On Sunday night, Lucky’s Bridge Motel was engulfed in flames. 11 fire departments responded, but the structure couldn’t be saved. Fortunately, there were no injuries to occupants, bystanders, or fire fighters. Even the dog inside one of the rooms was rescued without incident.
The call came in at 8:09 pm that the motel was burning.
LFD Chief Bobby Annen responded directly to the fire from Harmony Grove. When he arrived, his deputy chief–who lives near the ferry–was already on the scene. At that point, flames had already engulfed the building and burned through the roof.
Prior to that, patrons from Fitz’s had smelled smoke as they were walking to their cars, but had assumed it was a campfire from a nearby cottage or home. By the time anyone knew it was the motel burning, the fire had spread too deep into the structure to stop.
Chief Annen said the fire spread “faster than any other fire I’ve seen”.
While an official investigation and determination have not been made, initial observations indicate that fire originated in a grill on the lake side of the motel. It appears that a grease fire on the grill flared up and spread to the structure.
Lodi Fire Department was first on the scene, but 10 other departments were called in to assist. Dane, Sauk, and Waunakee are commonly called in for support on large fires–just as Lodi supports them in similar situations. The extent of the fire–and the risk to other close structures–led to calling in support from as far away as Pardeeville.
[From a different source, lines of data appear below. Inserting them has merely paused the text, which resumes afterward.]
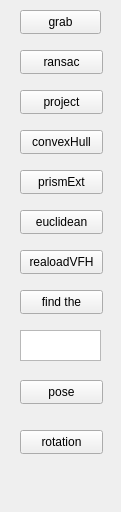
ljmanso/prp, file components/testObjectDetection/src/mainUI.ui: the form before one commit.
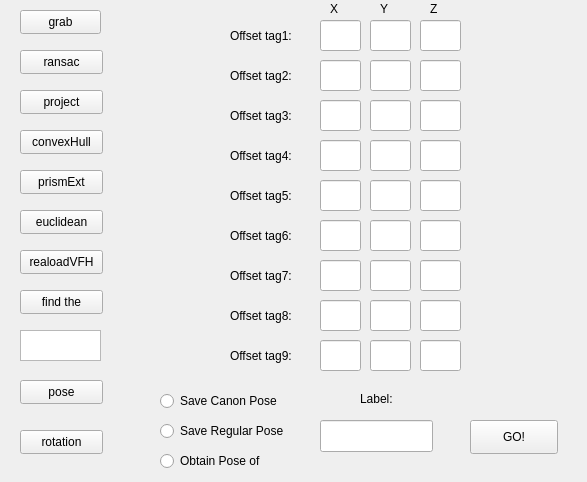
The form after the commit.

Patch:
```diff
--- a/components/testObjectDetection/src/mainUI.ui
+++ b/components/testObjectDetection/src/mainUI.ui
@@ -6,8 +6,8 @@
    <rect>
     <x>0</x>
     <y>0</y>
-    <width>121</width>
-    <height>512</height>
+    <width>587</width>
+    <height>482</height>
    </rect>
   </property>
   <property name="windowTitle">
@@ -153,6 +153,507 @@
     <string>realoadVFH</string>
    </property>
   </widget>
+  <widget class="QLineEdit" name="lineEdit">
+   <property name="geometry">
+    <rect>
+     <x>320</x>
+     <y>20</y>
+     <width>41</width>
+     <height>31</height>
+    </rect>
+   </property>
+  </widget>
+  <widget class="QLineEdit" name="lineEdit_2">
+   <property name="geometry">
+    <rect>
+     <x>370</x>
+     <y>20</y>
+     <width>41</width>
+     <height>31</height>
+    </rect>
+   </property>
+  </widget>
+  <widget class="QLineEdit" name="lineEdit_3">
+   <property name="geometry">
+    <rect>
+     <x>420</x>
+     <y>20</y>
+     <width>41</width>
+     <height>31</height>
+    </rect>
+   </property>
+  </widget>
+  <widget class="QLabel" name="label">
+   <property name="geometry">
+    <rect>
+     <x>230</x>
+     <y>20</y>
+     <width>81</width>
+     <height>31</height>
+    </rect>
+   </property>
+   <property name="text">
+    <string>Offset tag1:</string>
+   </property>
+  </widget>
+  <widget class="QLabel" name="label_2">
+   <property name="geometry">
+    <rect>
+     <x>330</x>
+     <y>0</y>
+     <width>16</width>
+     <height>18</height>
+    </rect>
+   </property>
+   <property name="text">
+    <string>X</string>
+   </property>
+  </widget>
+  <widget class="QLabel" name="label_3">
+   <property name="geometry">
+    <rect>
+     <x>380</x>
+     <y>0</y>
+     <width>16</width>
+     <height>18</height>
+    </rect>
+   </property>
+   <property name="text">
+    <string>Y</string>
+   </property>
+  </widget>
+  <widget class="QLabel" name="label_4">
+   <property name="geometry">
+    <rect>
+     <x>430</x>
+     <y>0</y>
+     <width>16</width>
+     <height>18</height>
+    </rect>
+   </property>
+   <property name="text">
+    <string>Z</string>
+   </property>
+  </widget>
+  <widget class="QLineEdit" name="lineEdit_4">
+   <property name="geometry">
+    <rect>
+     <x>370</x>
+     <y>60</y>
+     <width>41</width>
+     <height>31</height>
+    </rect>
+   </property>
+  </widget>
+  <widget class="QLabel" name="label_5">
+   <property name="geometry">
+    <rect>
+     <x>230</x>
+     <y>60</y>
+     <width>81</width>
+     <height>31</height>
+    </rect>
+   </property>
+   <property name="text">
+    <string>Offset tag2:</string>
+   </property>
+  </widget>
+  <widget class="QLineEdit" name="lineEdit_5">
+   <property name="geometry">
+    <rect>
+     <x>320</x>
+     <y>60</y>
+     <width>41</width>
+     <height>31</height>
+    </rect>
+   </property>
+  </widget>
+  <widget class="QLineEdit" name="lineEdit_6">
+   <property name="geometry">
+    <rect>
+     <x>420</x>
+     <y>60</y>
+     <width>41</width>
+     <height>31</height>
+    </rect>
+   </property>
+  </widget>
+  <widget class="QLineEdit" name="lineEdit_7">
+   <property name="geometry">
+    <rect>
+     <x>370</x>
+     <y>100</y>
+     <width>41</width>
+     <height>31</height>
+    </rect>
+   </property>
+  </widget>
+  <widget class="QLabel" name="label_6">
+   <property name="geometry">
+    <rect>
+     <x>230</x>
+     <y>100</y>
+     <width>81</width>
+     <height>31</height>
+    </rect>
+   </property>
+   <property name="text">
+    <string>Offset tag3:</string>
+   </property>
+  </widget>
+  <widget class="QLineEdit" name="lineEdit_8">
+   <property name="geometry">
+    <rect>
+     <x>320</x>
+     <y>100</y>
+     <width>41</width>
+     <height>31</height>
+    </rect>
+   </property>
+  </widget>
+  <widget class="QLineEdit" name="lineEdit_9">
+   <property name="geometry">
+    <rect>
+     <x>420</x>
+     <y>100</y>
+     <width>41</width>
+     <height>31</height>
+    </rect>
+   </property>
+  </widget>
+  <widget class="QLineEdit" name="lineEdit_10">
+   <property name="geometry">
+    <rect>
+     <x>370</x>
+     <y>140</y>
+     <width>41</width>
+     <height>31</height>
+    </rect>
+   </property>
+  </widget>
+  <widget class="QLabel" name="label_7">
+   <property name="geometry">
+    <rect>
+     <x>230</x>
+     <y>140</y>
+     <width>81</width>
+     <height>31</height>
+    </rect>
+   </property>
+   <property name="text">
+    <string>Offset tag4:</string>
+   </property>
+  </widget>
+  <widget class="QLineEdit" name="lineEdit_11">
+   <property name="geometry">
+    <rect>
+     <x>320</x>
+     <y>140</y>
+     <width>41</width>
+     <height>31</height>
+    </rect>
+   </property>
+  </widget>
+  <widget class="QLineEdit" name="lineEdit_12">
+   <property name="geometry">
+    <rect>
+     <x>420</x>
+     <y>140</y>
+     <width>41</width>
+     <height>31</height>
+    </rect>
+   </property>
+  </widget>
+  <widget class="QLineEdit" name="lineEdit_13">
+   <property name="geometry">
+    <rect>
+     <x>320</x>
+     <y>420</y>
+     <width>113</width>
+     <height>32</height>
+    </rect>
+   </property>
+  </widget>
+  <widget class="QPushButton" name="go">
+   <property name="geometry">
+    <rect>
+     <x>470</x>
+     <y>420</y>
+     <width>88</width>
+     <height>34</height>
+    </rect>
+   </property>
+   <property name="text">
+    <string>GO!</string>
+   </property>
+  </widget>
+  <widget class="QRadioButton" name="canonPoseRb">
+   <property name="geometry">
+    <rect>
+     <x>160</x>
+     <y>390</y>
+     <width>141</width>
+     <height>22</height>
+    </rect>
+   </property>
+   <property name="text">
+    <string>Save Canon Pose</string>
+   </property>
+  </widget>
+  <widget class="QRadioButton" name="radioButton_2">
+   <property name="geometry">
+    <rect>
+     <x>160</x>
+     <y>420</y>
+     <width>151</width>
+     <height>22</height>
+    </rect>
+   </property>
+   <property name="text">
+    <string>Save Regular Pose</string>
+   </property>
+  </widget>
+  <widget class="QRadioButton" name="radioButton_3">
+   <property name="geometry">
+    <rect>
+     <x>160</x>
+     <y>450</y>
+     <width>131</width>
+     <height>22</height>
+    </rect>
+   </property>
+   <property name="text">
+    <string>Obtain Pose of</string>
+   </property>
+  </widget>
+  <widget class="QLabel" name="label_8">
+   <property name="geometry">
+    <rect>
+     <x>360</x>
+     <y>390</y>
+     <width>60</width>
+     <height>18</height>
+    </rect>
+   </property>
+   <property name="text">
+    <string>Label:</string>
+   </property>
+  </widget>
+  <widget class="QLineEdit" name="lineEdit_14">
+   <property name="geometry">
+    <rect>
+     <x>420</x>
+     <y>220</y>
+     <width>41</width>
+     <height>31</height>
+    </rect>
+   </property>
+  </widget>
+  <widget class="QLineEdit" name="lineEdit_15">
+   <property name="geometry">
+    <rect>
+     <x>320</x>
+     <y>180</y>
+     <width>41</width>
+     <height>31</height>
+    </rect>
+   </property>
+  </widget>
+  <widget class="QLineEdit" name="lineEdit_16">
+   <property name="geometry">
+    <rect>
+     <x>370</x>
+     <y>300</y>
+     <width>41</width>
+     <height>31</height>
+    </rect>
+   </property>
+  </widget>
+  <widget class="QLabel" name="label_9">
+   <property name="geometry">
+    <rect>
+     <x>230</x>
+     <y>300</y>
+     <width>81</width>
+     <height>31</height>
+    </rect>
+   </property>
+   <property name="text">
+    <string>Offset tag8:</string>
+   </property>
+  </widget>
+  <widget class="QLineEdit" name="lineEdit_17">
+   <property name="geometry">
+    <rect>
+     <x>320</x>
+     <y>300</y>
+     <width>41</width>
+     <height>31</height>
+    </rect>
+   </property>
+  </widget>
+  <widget class="QLineEdit" name="lineEdit_18">
+   <property name="geometry">
+    <rect>
+     <x>420</x>
+     <y>180</y>
+     <width>41</width>
+     <height>31</height>
+    </rect>
+   </property>
+  </widget>
+  <widget class="QLineEdit" name="lineEdit_19">
+   <property name="geometry">
+    <rect>
+     <x>370</x>
+     <y>180</y>
+     <width>41</width>
+     <height>31</height>
+    </rect>
+   </property>
+  </widget>
+  <widget class="QLabel" name="label_10">
+   <property name="geometry">
+    <rect>
+     <x>230</x>
+     <y>220</y>
+     <width>81</width>
+     <height>31</height>
+    </rect>
+   </property>
+   <property name="text">
+    <string>Offset tag6:</string>
+   </property>
+  </widget>
+  <widget class="QLineEdit" name="lineEdit_20">
+   <property name="geometry">
+    <rect>
+     <x>420</x>
+     <y>260</y>
+     <width>41</width>
+     <height>31</height>
+    </rect>
+   </property>
+  </widget>
+  <widget class="QLineEdit" name="lineEdit_21">
+   <property name="geometry">
+    <rect>
+     <x>320</x>
+     <y>220</y>
+     <width>41</width>
+     <height>31</height>
+    </rect>
+   </property>
+  </widget>
+  <widget class="QLineEdit" name="lineEdit_22">
+   <property name="geometry">
+    <rect>
+     <x>370</x>
+     <y>220</y>
+     <width>41</width>
+     <height>31</height>
+    </rect>
+   </property>
+  </widget>
+  <widget class="QLineEdit" name="lineEdit_23">
+   <property name="geometry">
+    <rect>
+     <x>420</x>
+     <y>300</y>
+     <width>41</width>
+     <height>31</height>
+    </rect>
+   </property>
+  </widget>
+  <widget class="QLineEdit" name="lineEdit_24">
+   <property name="geometry">
+    <rect>
+     <x>370</x>
+     <y>260</y>
+     <width>41</width>
+     <height>31</height>
+    </rect>
+   </property>
+  </widget>
+  <widget class="QLabel" name="label_11">
+   <property name="geometry">
+    <rect>
+     <x>230</x>
+     <y>260</y>
+     <width>81</width>
+     <height>31</height>
+    </rect>
+   </property>
+   <property name="text">
+    <string>Offset tag7:</string>
+   </property>
+  </widget>
+  <widget class="QLabel" name="label_12">
+   <property name="geometry">
+    <rect>
+     <x>230</x>
+     <y>180</y>
+     <width>81</width>
+     <height>31</height>
+    </rect>
+   </property>
+   <property name="text">
+    <string>Offset tag5:</string>
+   </property>
+  </widget>
+  <widget class="QLineEdit" name="lineEdit_25">
+   <property name="geometry">
+    <rect>
+     <x>320</x>
+     <y>260</y>
+     <width>41</width>
+     <height>31</height>
+    </rect>
+   </property>
+  </widget>
+  <widget class="QLineEdit" name="lineEdit_26">
+   <property name="geometry">
+    <rect>
+     <x>420</x>
+     <y>340</y>
+     <width>41</width>
+     <height>31</height>
+    </rect>
+   </property>
+  </widget>
+  <widget class="QLabel" name="label_13">
+   <property name="geometry">
+    <rect>
+     <x>230</x>
+     <y>340</y>
+     <width>81</width>
+     <height>31</height>
+    </rect>
+   </property>
+   <property name="text">
+    <string>Offset tag9:</string>
+   </property>
+  </widget>
+  <widget class="QLineEdit" name="lineEdit_27">
+   <property name="geometry">
+    <rect>
+     <x>370</x>
+     <y>340</y>
+     <width>41</width>
+     <height>31</height>
+    </rect>
+   </property>
+  </widget>
+  <widget class="QLineEdit" name="lineEdit_28">
+   <property name="geometry">
+    <rect>
+     <x>320</x>
+     <y>340</y>
+     <width>41</width>
+     <height>31</height>
+    </rect>
+   </property>
+  </widget>
  </widget>
  <resources/>
  <connections/>
```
Okee doesn’t have fire hydrants, and drawing from the lake is a more complicated process than it would seem, and takes time and crew away from fighting the fire. Until support could arrive to utilize the “dry hydrant”1This is a PVC pipe with a fire-department-friendly “head” leads down into the lake and allows trucks to draw water. Once its running, a dry hydrant works similar to a standard hydrant. However, it needs to be prepped and primed, to create a draft–as anyone who owns a well understands. Chief Annen had trucks run back to Lodi to top up from a city hydrant.
Local business owner Dan Dolson tended the hydrant and kept the trucks topped up. When Poynette arrived, Annen had them tap into the dry hydrant and then directed Prairie du Sac to use their specialized equipment to draw directly from the lake.
The Lodi ladder truck, by itself, needed 4 water tenders to keep it supplied with water, as it was putting out 10,000 gallons per minute. As Annen said: “The water never stopped flowing”.
After the flames were out, Chief Annen got permission from the owners to call in an excavator to pull the building down in order to catch any re-ignition before it could grow. Meade Concrete came out and systematically pulled the building down. As they did, fires within the walls and ceilings flared up–and were extinguished.
Crews finally left the scene around 2:00 am after assuring that nothing would flare up again.
A Lodi native, Blaze attended the University of Wisconsin, Green Bay where he graduated with a degree in theatre technology & design. He has traveled extensively throughout the United States and the world–including a 6-year stint in China. He has been a teacher, a writer, a designer, and is the founder of the Redleaf Consulting Group.
|↑1||This is a PVC pipe with a fire-department-friendly “head” leads down into the lake and allows trucks to draw water. Once its running, a dry hydrant works similar to a standard hydrant. However, it needs to be prepped and primed, to create a draft–as anyone who owns a well understands.|